The Baptist Faith & Message 2000, the doctrinal statement for the Southern Baptist Convention, affirms,
Each congregation operates under the Lordship of Christ through democratic processes. In such a congregation each member is responsible and accountable to Christ as Lord. Its scriptural officers are pastors and deacons. (“VI: The Church”)
In summary, God instituted the office of deacon (aka the Diaconate) to serve the church by looking after its practical and external needs, alleviating the burden of the elders/pastors so that they can focus on teaching, praying for, and providing spiritual oversight to the church (Acts 6:1–6). Deacons are mature and respectable members of the congregation who have been tested by the qualifications in 1 Timothy 3:8–13 before being ordained.
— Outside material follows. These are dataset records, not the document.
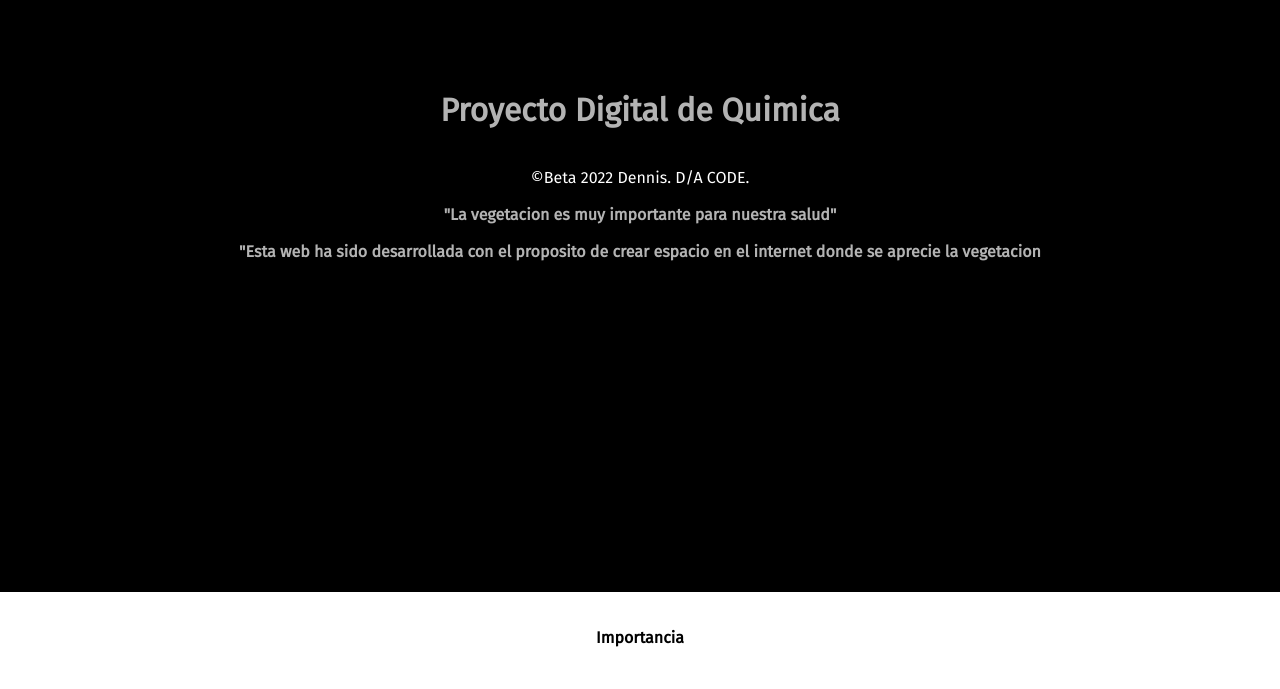
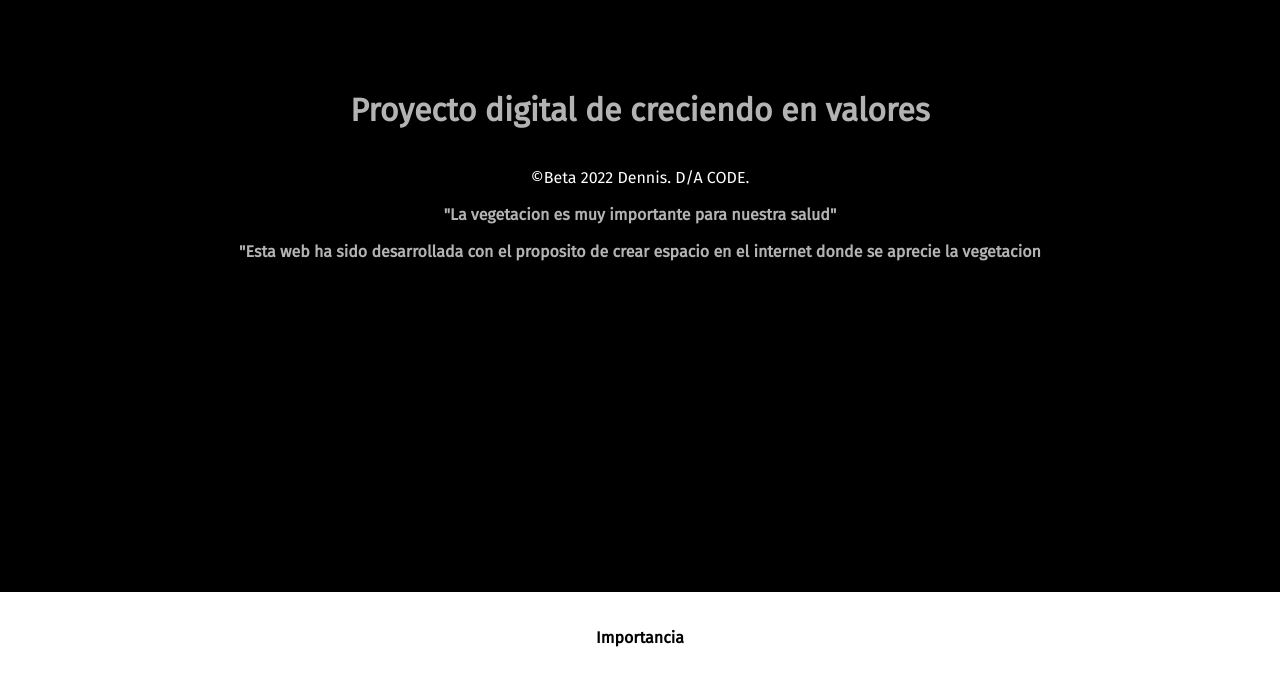
Before and after one commit to Dennisprogramers/Fuap, a plain HTML site: page index.html in a window 1280 px wide. Shown: the part 111-800 px from the top of the page. Drawn offline with nearby package versions, Linux system fonts and the light colour scheme.

Commit message:
Update index.html

```diff
--- a/index.html
+++ b/index.html
@@ -17,7 +17,7 @@
                                     <link rel="preconnect" href="https://fonts.googleapis.com">
 <link rel="preconnect" href="https://fonts.gstatic.com" crossorigin>
 <link href="https://fonts.googleapis.com/css2?family=Inter:wght@200&display=swap" rel="stylesheet">
-	                                 <title>Proyecto de quimica</title>
+	                                 <title>Proyecto de creciendo en valores</title>
 	                               <nav class="nav-escritorio">
 	                             <div class="menu">
                             <a href="">
@@ -54,7 +54,7 @@
                                   <br>
                                      <br>
                                        <div class="contenedor_prymari">
-  	                                     <h1 class="inicio">Proyecto Digital de Quimica</h1>
+  	                                     <h1 class="inicio">Proyecto digital de creciendo en valores</h1>
                                           <br>
                                            <footer style="color:white;">&copy;Beta 2022 Dennis. D/A CODE.</footer></p>
                                            <br>
```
Most agree that women may be deacons or deaconesses (Rom. 16:1; 1 Tim. 3:11 NIV). The duties of deacons may include distributing funds to the poor, visiting the sick, managing the church’s property, helping with the administration of the sacraments, and reading Scripture in public worship.
In light of this biblical teaching, several obvious problems rise to the surface:
- In some churches, there are no Deacons at all; this violates Scripture’s expectation for an ordinary and perpetual office of Deacon in the church.
- The title of “deacon” is sometimes loosely applied to anyone who serves or takes up the offering; this violates God’s command for Deacons to “be tested first” by the qualifications in 1 Timothy 3:8–13 before being formally appointed to the Diaconate.
- In some churches, Elders are bogged down by the practical/external needs of the church; these responsibilities should be delegated to qualified Deacons, since “it is not right that we should give up preaching the word of God to serve tables” (Acts 6:2).
- In some contexts, Deacons have a reputation of being more of a nuisance than a help; this violates the servant character of their office and Scripture’s expectation that Deacons will be in submission to the Elders.
For the health of the church, and in obedience to the head of the church, it is the duty of church leaders to remedy these problems by recovering the office of Deacon according to Scripture and Tradition.
- Alexander Strauch, Paul’s Vision for the Deacons: Assisting the Elders with the Care of God’s Church.
- Matt Smethurst, Deacons: How They Serve and Strengthen the Church (9Marks: Building Healthy Churches).
- Benjamin L. Merkle, 40 Questions About Elders and Deacons (40 Questions & Answers).
- Cornelis Van Dam, The Deacon: The Biblical Roots and the Ministry of Mercy Today.